Repeat each entry in the listing word for word.

━━ Record set ━━

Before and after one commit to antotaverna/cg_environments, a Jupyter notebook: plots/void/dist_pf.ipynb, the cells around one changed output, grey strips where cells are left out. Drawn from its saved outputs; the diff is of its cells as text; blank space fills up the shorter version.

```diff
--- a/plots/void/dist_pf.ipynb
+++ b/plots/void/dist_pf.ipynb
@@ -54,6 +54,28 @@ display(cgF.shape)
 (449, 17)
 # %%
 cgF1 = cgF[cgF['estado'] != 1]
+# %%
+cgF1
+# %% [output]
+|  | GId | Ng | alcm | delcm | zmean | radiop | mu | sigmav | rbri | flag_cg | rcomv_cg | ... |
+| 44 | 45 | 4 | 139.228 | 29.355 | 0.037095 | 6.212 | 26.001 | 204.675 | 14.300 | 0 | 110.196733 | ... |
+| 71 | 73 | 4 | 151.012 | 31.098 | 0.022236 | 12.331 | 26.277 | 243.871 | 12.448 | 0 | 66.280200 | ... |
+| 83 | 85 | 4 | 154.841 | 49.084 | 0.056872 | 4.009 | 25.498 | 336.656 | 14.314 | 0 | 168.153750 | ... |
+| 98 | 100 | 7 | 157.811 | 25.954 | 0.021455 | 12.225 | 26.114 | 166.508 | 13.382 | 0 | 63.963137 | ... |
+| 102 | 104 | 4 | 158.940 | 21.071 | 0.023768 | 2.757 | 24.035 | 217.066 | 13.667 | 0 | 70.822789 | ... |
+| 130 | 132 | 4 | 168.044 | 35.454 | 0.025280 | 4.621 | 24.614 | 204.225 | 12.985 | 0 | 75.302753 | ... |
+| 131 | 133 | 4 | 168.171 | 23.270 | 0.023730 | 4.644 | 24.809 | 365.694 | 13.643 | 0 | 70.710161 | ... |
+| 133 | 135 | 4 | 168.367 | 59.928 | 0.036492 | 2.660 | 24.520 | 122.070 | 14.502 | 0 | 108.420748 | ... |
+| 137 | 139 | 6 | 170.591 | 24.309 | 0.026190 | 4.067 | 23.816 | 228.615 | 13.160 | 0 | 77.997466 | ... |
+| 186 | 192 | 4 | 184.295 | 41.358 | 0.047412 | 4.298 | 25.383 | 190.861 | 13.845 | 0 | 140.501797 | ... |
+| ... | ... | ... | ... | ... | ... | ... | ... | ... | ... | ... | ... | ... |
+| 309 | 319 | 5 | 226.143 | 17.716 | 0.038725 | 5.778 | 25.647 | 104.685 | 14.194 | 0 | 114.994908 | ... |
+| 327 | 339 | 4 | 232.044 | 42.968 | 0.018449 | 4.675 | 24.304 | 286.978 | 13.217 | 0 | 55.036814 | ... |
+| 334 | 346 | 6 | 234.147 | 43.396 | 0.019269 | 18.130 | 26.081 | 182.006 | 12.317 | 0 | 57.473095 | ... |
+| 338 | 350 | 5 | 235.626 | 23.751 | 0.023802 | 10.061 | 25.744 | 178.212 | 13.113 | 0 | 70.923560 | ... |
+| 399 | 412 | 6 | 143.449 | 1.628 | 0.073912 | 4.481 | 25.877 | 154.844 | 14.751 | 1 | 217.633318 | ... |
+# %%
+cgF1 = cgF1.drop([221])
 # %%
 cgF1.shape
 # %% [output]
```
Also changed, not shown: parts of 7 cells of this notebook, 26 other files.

━━━

Result
Before and after one commit to antotaverna/cg_environments, a Jupyter notebook: plots/void/dist_pf.ipynb, the cells around one changed output, grey strips where cells are left out. Drawn from its saved outputs; the diff is of its cells as text; blank space fills up the shorter version.

```diff
--- a/plots/void/dist_pf.ipynb
+++ b/plots/void/dist_pf.ipynb
@@ -54,6 +54,28 @@ display(cgF.shape)
 (449, 17)
 # %%
 cgF1 = cgF[cgF['estado'] != 1]
+# %%
+cgF1
+# %% [output]
+|  | GId | Ng | alcm | delcm | zmean | radiop | mu | sigmav | rbri | flag_cg | rcomv_cg | ... |
+| 44 | 45 | 4 | 139.228 | 29.355 | 0.037095 | 6.212 | 26.001 | 204.675 | 14.300 | 0 | 110.196733 | ... |
+| 71 | 73 | 4 | 151.012 | 31.098 | 0.022236 | 12.331 | 26.277 | 243.871 | 12.448 | 0 | 66.280200 | ... |
+| 83 | 85 | 4 | 154.841 | 49.084 | 0.056872 | 4.009 | 25.498 | 336.656 | 14.314 | 0 | 168.153750 | ... |
+| 98 | 100 | 7 | 157.811 | 25.954 | 0.021455 | 12.225 | 26.114 | 166.508 | 13.382 | 0 | 63.963137 | ... |
+| 102 | 104 | 4 | 158.940 | 21.071 | 0.023768 | 2.757 | 24.035 | 217.066 | 13.667 | 0 | 70.822789 | ... |
+| 130 | 132 | 4 | 168.044 | 35.454 | 0.025280 | 4.621 | 24.614 | 204.225 | 12.985 | 0 | 75.302753 | ... |
+| 131 | 133 | 4 | 168.171 | 23.270 | 0.023730 | 4.644 | 24.809 | 365.694 | 13.643 | 0 | 70.710161 | ... |
+| 133 | 135 | 4 | 168.367 | 59.928 | 0.036492 | 2.660 | 24.520 | 122.070 | 14.502 | 0 | 108.420748 | ... |
+| 137 | 139 | 6 | 170.591 | 24.309 | 0.026190 | 4.067 | 23.816 | 228.615 | 13.160 | 0 | 77.997466 | ... |
+| 186 | 192 | 4 | 184.295 | 41.358 | 0.047412 | 4.298 | 25.383 | 190.861 | 13.845 | 0 | 140.501797 | ... |
+| ... | ... | ... | ... | ... | ... | ... | ... | ... | ... | ... | ... | ... |
+| 309 | 319 | 5 | 226.143 | 17.716 | 0.038725 | 5.778 | 25.647 | 104.685 | 14.194 | 0 | 114.994908 | ... |
+| 327 | 339 | 4 | 232.044 | 42.968 | 0.018449 | 4.675 | 24.304 | 286.978 | 13.217 | 0 | 55.036814 | ... |
+| 334 | 346 | 6 | 234.147 | 43.396 | 0.019269 | 18.130 | 26.081 | 182.006 | 12.317 | 0 | 57.473095 | ... |
+| 338 | 350 | 5 | 235.626 | 23.751 | 0.023802 | 10.061 | 25.744 | 178.212 | 13.113 | 0 | 70.923560 | ... |
+| 399 | 412 | 6 | 143.449 | 1.628 | 0.073912 | 4.481 | 25.877 | 154.844 | 14.751 | 1 | 217.633318 | ... |
+# %%
+cgF1 = cgF1.drop([221])
 # %%
 cgF1.shape
 # %% [output]
```
Also changed, not shown: parts of 7 cells of this notebook, 26 other files.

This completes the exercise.